The AEIOU Keyboard Model


Why Keyboards are Terrible

Keyboards are probably the most common tools we use nowadays. But also, their design is completely abhorrent. Despite the years we have spent improving our lives with conveniences, despite all our efforts to simplify technology, all of it is in vain because it is laid on a foundation that looks like this:

Look at this. It's a complete mess. The lettering is all over the place, the names of the keys don't make sense, and there are keys that no human has ever touched once.

It looks like it was designed completely at random. Almost no research was done to make this. Famously, the story goes that the very first row - the famous "QWERTY" - was made to make typing said word look easy for people who weren't familiar with typewriters. That's it - it was designed to make typing one word easy.

The design also doesn't take the hundreds of non-english speaking countries into account. In some countries, certain letter combinations are used extremely often, while in english, they are used very little or not at all. Most european keyboards use the exact same layout except for small changes "stitched" on top of the already horrid design, creating a tool that is barely comprehendable.

There are keys that no human has ever touched. They are mostly leftovers from the "programming" era of computers, when keyboards looked like this:

Most of the keys we have on our modern keyboards are completely unnecesarry. They are used for an extremely occasional programming fix or by specific programs that require them. Most of the time, they just take up space. "Return", "Page up", "Page down", "Home", "End". All these keys are designed for easing the experience of typing, yet almost every single person I have met that does a lot of typing and text editing for their work has never even touched them. A similar thing applies to the "F1", "F2", "F3"... keys. They are used for around three shortcuts. And then they just sit there, taking up yet more space. Whatever function these buttons are meant to perform, it's been buried. My solution is to add several buttons that are easily "reprogrammable" - to have it easily editable what said button is supposed to do. Maybe you're tired of pressing a certain button combination or you want it to have a specific function like the "Return" key. A much more pleasing alternative than the current barrage of buttons the keyboard consists of.

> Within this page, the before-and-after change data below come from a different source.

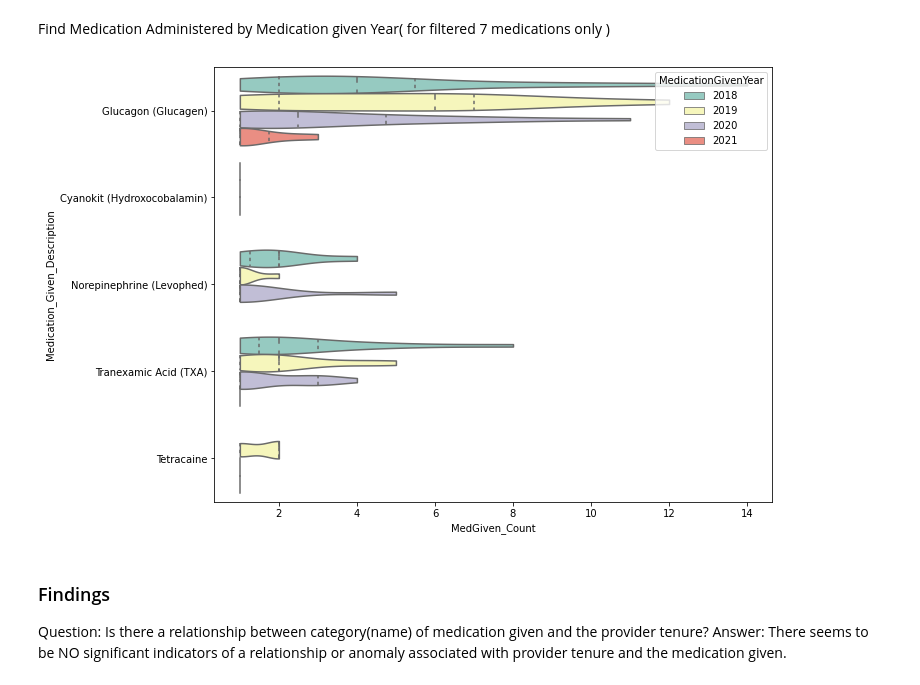
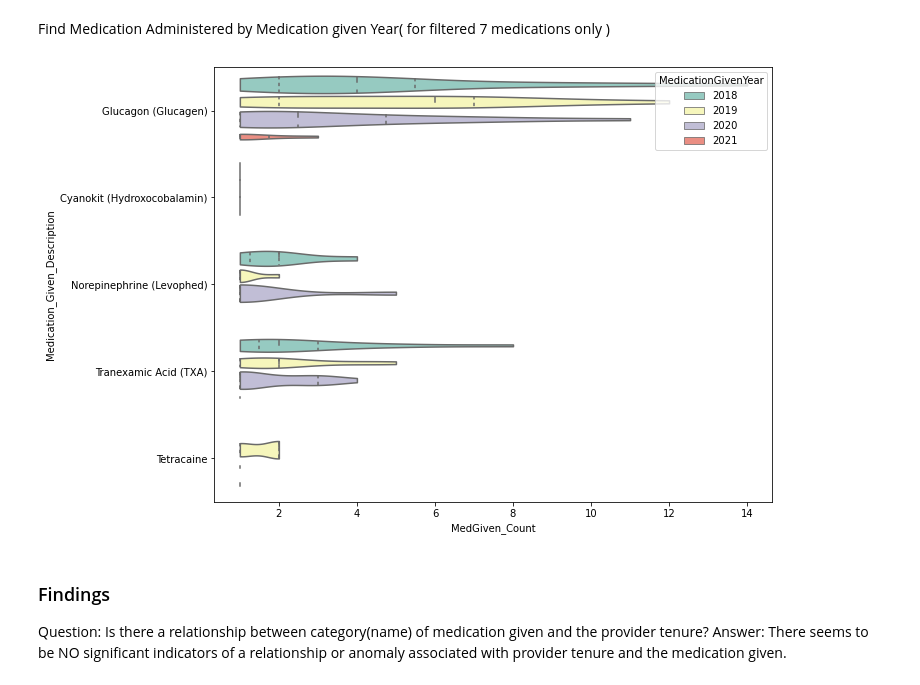
Before and after one commit to data-rescue/ems-analytics, a Jupyter notebook: notebooks/20210321-au-medication-tenure-relation.ipynb, the cells around one changed output. Drawn from its saved outputs; the diff is of its cells as text; code cells hidden in the pictures.

```diff
--- a/notebooks/20210321-au-medication-tenure-relation.ipynb
+++ b/notebooks/20210321-au-medication-tenure-relation.ipynb
@@ -495,8 +495,9 @@ dfMedPatientReduced_pvt[['TenureYears','Medication_Count']].describe()
 # %%
 plt.figure(figsize=(18,20))
 ##sns.set_theme(style="whitegrid")
+sns.set(style="darkgrid")
 sns.violinplot("TenureYears","Medication_Given_Description",
                data=dfMedPatientReduced[dfMedPatientReduced.TenureYears < 40],
-               scale='width',
+               scale='width', linewidth=2.5,
               order=MedicationGivenOrder, cut=0, palette="muted", inner="quartile");
 # %% [output]
@@ -827,15 +829,15 @@ Find Medication Administered by Medication given Year( for filtered 7 medication
 # %%
 ## Using dataframe 'dfMedPatientReduced_FilteredPvt' to see Medication Administered - by Medication given Year using violin plot
 
 plt.figure(figsize=(10,8))
 ##sns.set_theme(style="whitegrid")
 sns.violinplot(x="MedGiven_Count",y="Medication_Given_Description",
     data=dfMedPatientReduced_FilteredPvt, split=False, dodge =True, hue="MedicationGivenYear",
-    scale='width',
+    scale='count',
     ###order=MedicationGivenOrderWithoutOxySaline,
     cut=0, palette="Set3", inner="quartile", height=10, aspect=.8);
 # %% [output]
-[figure, old version]
+[figure, new version]
 # %% [markdown]
 ### Findings
 Question: Is there a relationship between category(name) of medication given and the provider tenure?
```
Also changed, not shown: parts of 5 cells of this notebook.
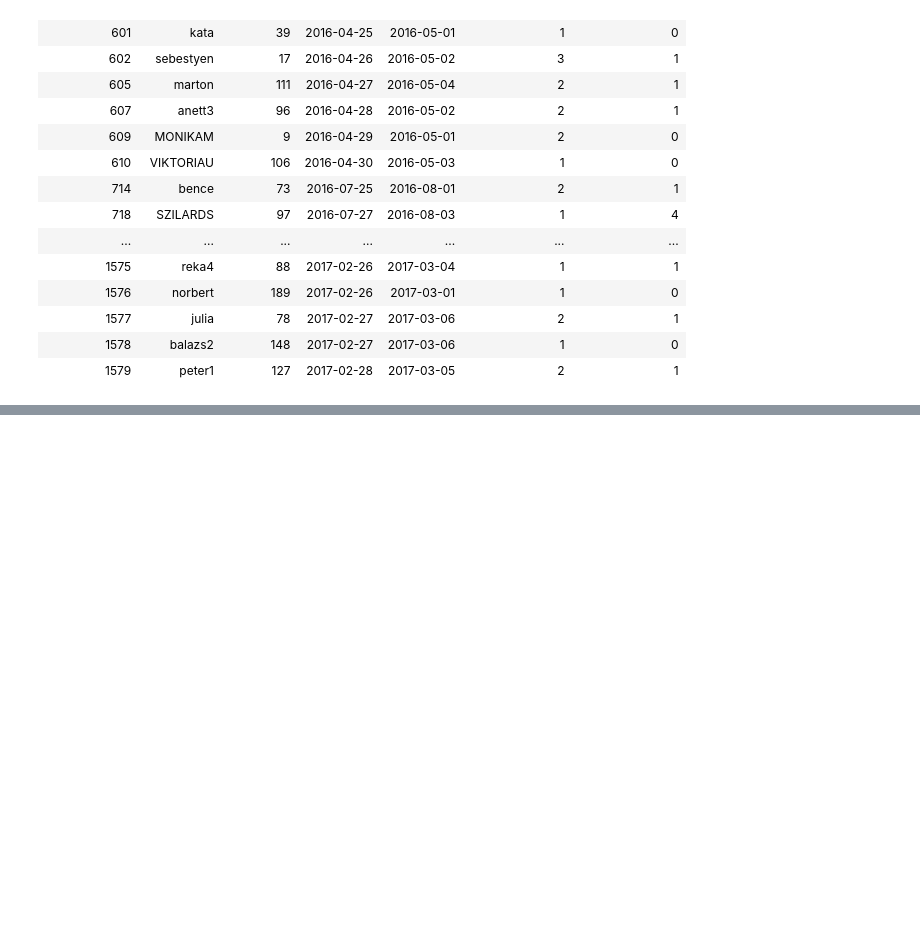
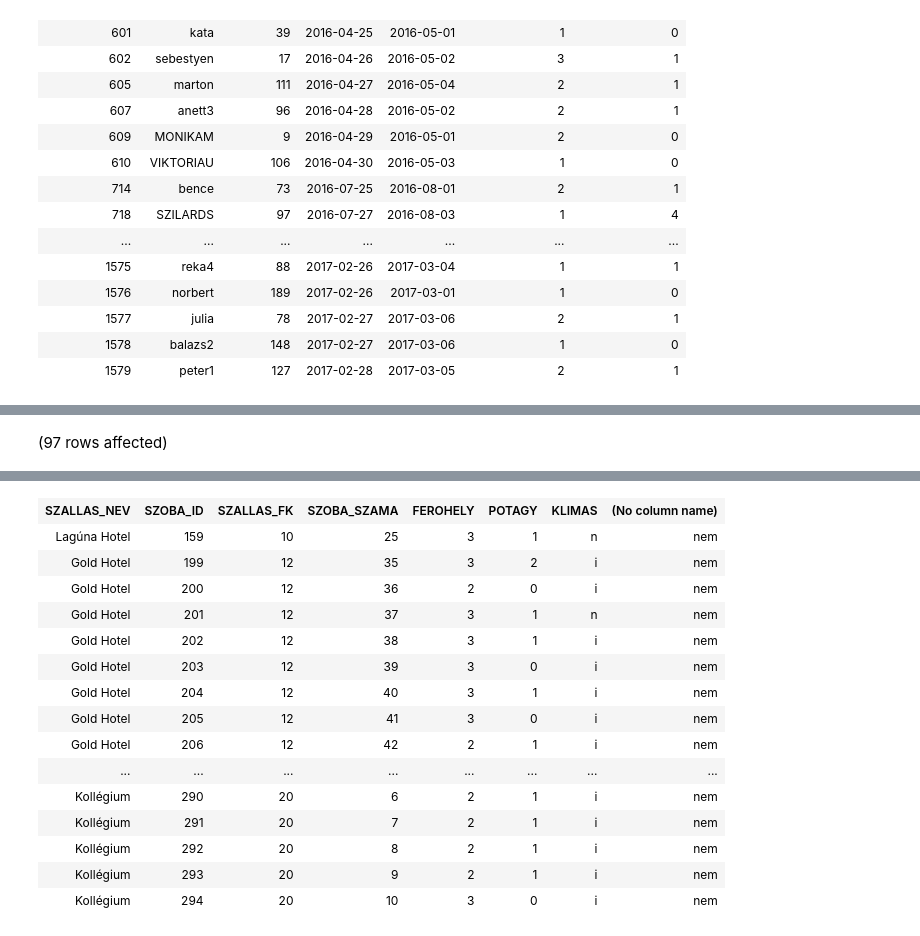
Before and after one commit to szanna04/gyakorlat2, a Jupyter notebook: zh1.ipynb, the cells around one changed output, grey strips where cells are left out. Cells and saved outputs as stored; diff of their text form; code cells hidden in the pictures; blank space fills up the shorter version.

```diff
--- a/zh1.ipynb
+++ b/zh1.ipynb
@@ -41,3 +41,17 @@ Total execution time: 00:00:00.015
 | Apartman | 100 |
 | vendégház | 100 |
 | panzió | 200 |
+# %%
+SELECT szh.SZALLAS_NEV,
+        sz.SZOBA_ID,
+        sz.SZALLAS_FK,
+        sz.SZOBA_SZAMA,
+        sz.FEROHELY,
+        sz.POTAGY,
+        sz.KLIMAS,
+        iif(szh.TIPUS = 'panzió', 'igen', 'nem')
+from szoba sz left join foglalas f ON sz.SZOBA_ID = f.SZOBA_FK
+                join szallashely szh on szh.SZALLAS_ID = sz.SZALLAS_FK
+WHERE f.SZOBA_FK is null
+# %% [output]
+(97 rows affected)
@@ -43,0 +59,16 @@ Total execution time: 00:00:00.015
+| SZALLAS_NEV | SZOBA_ID | SZALLAS_FK | SZOBA_SZAMA | FEROHELY | POTAGY | KLIMAS | (No column name) |
+| Lagúna Hotel | 159 | 10 | 25 | 3 | 1 | n | nem |
+| Gold Hotel | 199 | 12 | 35 | 3 | 2 | i | nem |
+| Gold Hotel | 200 | 12 | 36 | 2 | 0 | i | nem |
+| Gold Hotel | 201 | 12 | 37 | 3 | 1 | n | nem |
+| Gold Hotel | 202 | 12 | 38 | 3 | 1 | i | nem |
+| Gold Hotel | 203 | 12 | 39 | 3 | 0 | i | nem |
+| Gold Hotel | 204 | 12 | 40 | 3 | 1 | i | nem |
+| Gold Hotel | 205 | 12 | 41 | 3 | 0 | i | nem |
+| Gold Hotel | 206 | 12 | 42 | 2 | 1 | i | nem |
+| ... | ... | ... | ... | ... | ... | ... | ... |
+| Kollégium | 290 | 20 | 6 | 2 | 1 | i | nem |
+| Kollégium | 291 | 20 | 7 | 2 | 1 | i | nem |
+| Kollégium | 292 | 20 | 8 | 2 | 1 | i | nem |
+| Kollégium | 293 | 20 | 9 | 2 | 1 | i | nem |
+| Kollégium | 294 | 20 | 10 | 3 | 0 | i | nem |
```
Also changed, not shown: parts of 3 cells of this notebook.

The names of the buttons don't make things easier either. They also seem to be completely nonsensical. "CTRL" and "ALT" do basically the same function but have radically different, mostly unpronouncable names. What is the key that enlrages the letters called? SHIFT. I don't know why. What is the key that shifts between different parts of the program called? TAB. I don't know why. Why is the key that permanently enlarges letters called? SHIFT LOCK? No, no, it's CAPS LOCK. I don't know why. Why is CONTROL sometimes shortened to CTRL but CAPS LOCK is always written in full? I don't know.

And some of these keyboards change tiny details, like replacing the TAB key with two arrows or changing the Printscreen key to sometimes PRTSCR, sometimes PRTSC, sometimes just a picture of scissors. As if the design itself wasn't confusing enough.

Lastly, another great problem is huge difference between the QWERTY (US/UK) and QWERTZ (Europe) keyboard design. The design used in english-speaking countries (QWERTY) includes completely different characters from the european ones. While the english keyboard model focuses on symbols used in offices like $ and useful symbols for accounting or programming - < >, { }... - the european keyboards mainly focuses on diacritics and has most keys that aren't basic letters spread out in a completely different manner. This makes it almost impossible to program on a european keyboard layout.

A proper keyboard should have a universal basis and should be easy to understand for everyone. A well-designed, universal piece of technology can be understood in any country, by any age or social group. Based on what I wrote thus far, I believe this is not the case, possibly the opposite even - and I'm not surprised that so many people prefer mobile phones.

My Solution

There have been several attempts throughout history to target these issues - most popular was the Dvorak keyboard model, still used by some today. But it only tackles the letter layout of the keyboard, not the fundamentals I already talked about. It's not just letter arrangement that needs to be fixed - most keys should be removed. My solution is: the AEIOU keyboard model.

I have removed the many unnecesarry keys and stripped the model down to the bare essentials and basics. The key positioning is much more streamlined. You are less likely to accidentally press the windows key or encounter many daily keyboard "mistakes" we get now. It is only a prototype. I am not a keyboard expert, and some change could probably be done with this model, but it is a vast improvement over the inane nonsense we have on keyboards now. My dream is to make that happen one day.

Unlike the rest of this website, the content on this page is licensed under the following license: CC0 1.0 Universal with the exception of the Space Cadet keyboard image, which is used under CC-BY-SA.